“John and Paula Lillard have been remarkable supporters of the college for years,” says college president Steve Schutt. “They are both highly respected and long-serving members of our Board of Trustees, and they believe deeply in the value of the education we provide. John and Paula have been two of our most generous contributors over many years; their lead gift for the science center is simply the most recent of their contributions. It’s an honor for the college to name our new science center after them.”
The Lillards’ influence is palpable throughout the innovative learning center, with its interdisciplinary structures nestled among the preserved prairie on the college’s middle campus, even boasting of its own rooftop garden.
“Although I have professionally admired and respected John and Paula as college trustees for some time, I personally came to know them in 2006 when my daughter became a student for the next 10 years at Forest Bluff,” says Shubhik DebBurman, the Disque D. and Carol Gram Deane Professor of Biological Sciences and chair of Lake Forest College’s biology department.
“I’ve been stunned and impressed by their comprehensive grasp and deep appreciation for the impact of the liberal arts in undergraduate education, the central role of the sciences, and the unique strengths that colleges like ours provide best. I truly appreciate their genuine interest in the individualized education of our science majors and their constant advocacy and support. It came as no surprise to me when they were revealed as the lead benefactors of the new center.”
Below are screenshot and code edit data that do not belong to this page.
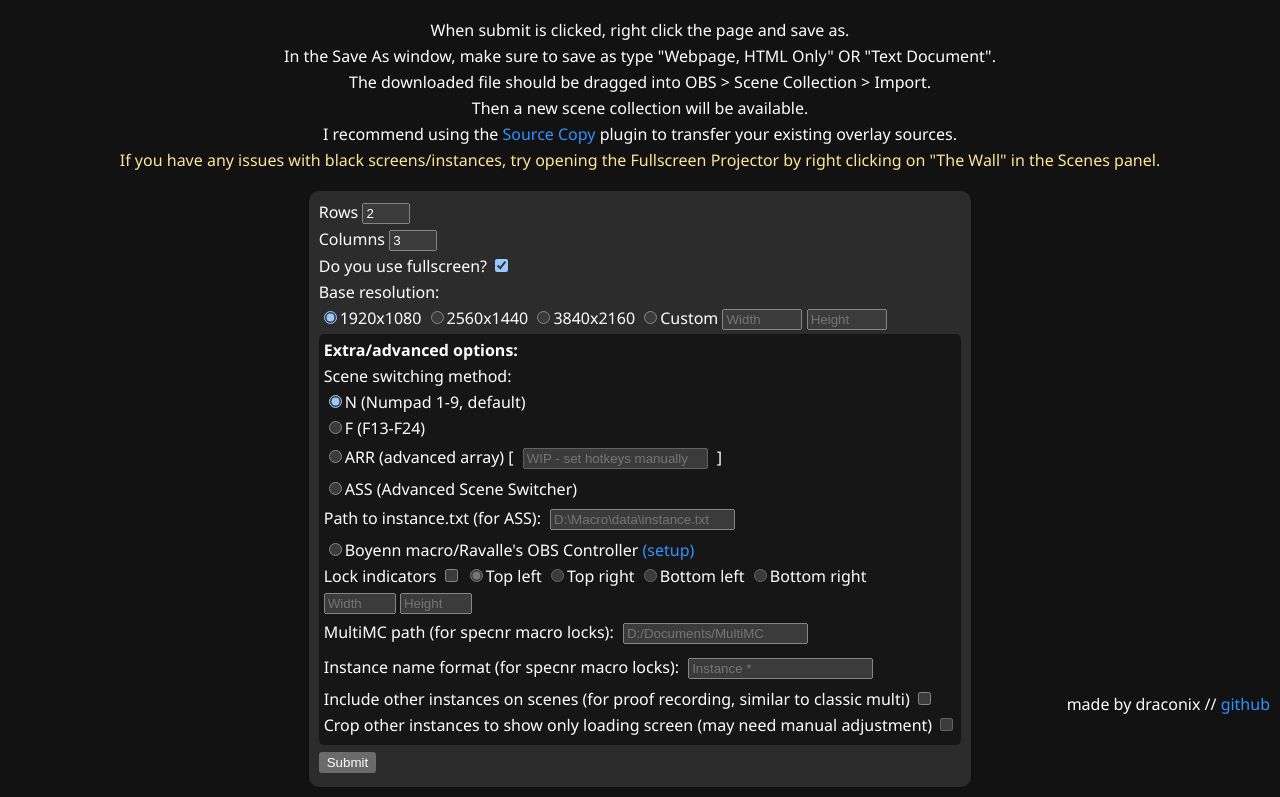
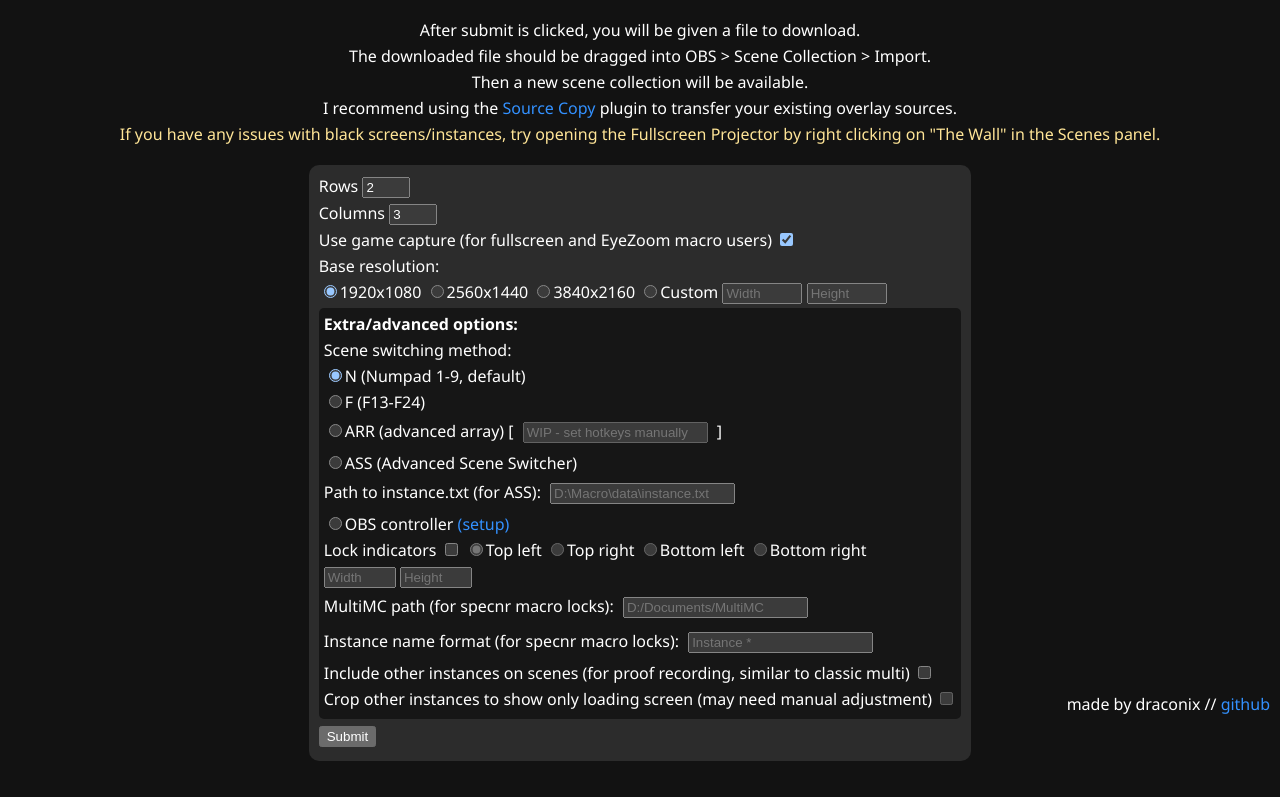
Before and after one commit to draconix6/simple-mcsr-twitch-utilities, a website: page public/wallsetup.html in a window 1280 px wide. Shown: the part 75-872 px from the top of the page. After the commit the page ends 846 px from the top, so only its background shows below. Drawn offline with Linux system fonts and the light colour scheme.

Commit message:
automatic wall file download
not too fond of js

```diff
--- a/public/wallsetup.html
+++ b/public/wallsetup.html
@@ -15,9 +15,9 @@
         <main>
             <header>
                 <h1>wall scene maker™</h1>
-                <p>When submit is clicked, right click the page and save as.</p>
-                <p>In the Save As window, make sure to save as type "Webpage, HTML Only" OR "Text Document".</p>
-                <!-- <p>After submit is clicked, you will be given a file to download.</p> -->
+                <!-- <p>When submit is clicked, right click the page and save as.</p>
+                <p>In the Save As window, make sure to save as type "Webpage, HTML Only" OR "Text Document".</p> -->
+                <p>After submit is clicked, you will be given a file to download.</p>
                 <p>The downloaded file should be dragged into OBS > Scene Collection > Import.</p>
                 <p>Then a new scene collection will be available.</p>
                 <p>I recommend using the <a href="https://obsproject.com/forum/resources/source-copy.1261/">Source Copy</a> plugin to transfer your existing overlay sources.</p>
@@ -37,7 +37,7 @@
                     </div>
                     <div>
                         <p>
-                            Do you use fullscreen? <input type="checkbox" name="fullscreen" checked="checked"></input>
+                            Use game capture (for fullscreen and EyeZoom macro users) <input type="checkbox" name="fullscreen" checked="checked"></input>
                         </p>
                     </div>
                     <div>
@@ -67,7 +67,7 @@
                             [ <input type="text" name="switchArray" id="arrayBox" placeholder="WIP - set hotkeys manually" disabled="true"></input> ]</p> <!-- '"Key1","Key2",etc.' -->
                             <p><input type="radio" name="switchMethod" value="ASS" id="assButton"></input>ASS (Advanced Scene Switcher)</p>
                             <p>Path to instance.txt (for ASS): <input type="text" name="assPath" id="assBox" placeholder="D:\Macro\data\instance.txt"></input></p>
-                            <p><input type="radio" name="switchMethod" value="rawalle"></input>Boyenn macro/Ravalle's OBS Controller <a href="https://github.com/joe-ldp/Rawalle/releases/tag/v1.4.0-beta1">(setup)</a>
+                            <p><input type="radio" name="switchMethod" value="rawalle"></input>OBS controller <a href="https://github.com/joe-ldp/Rawalle/releases/tag/v1.4.0-beta1">(setup)</a>
                         </div>
                         <div>
                             <p>
```
Also changed, not shown: index.js (+7 -4 lines).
A grand opening celebration for the Lillard Science Center will take place on Friday, October 12 at 5 p.m. For more information on the Lillard Science Center, go to lakeforest.edu/lillard.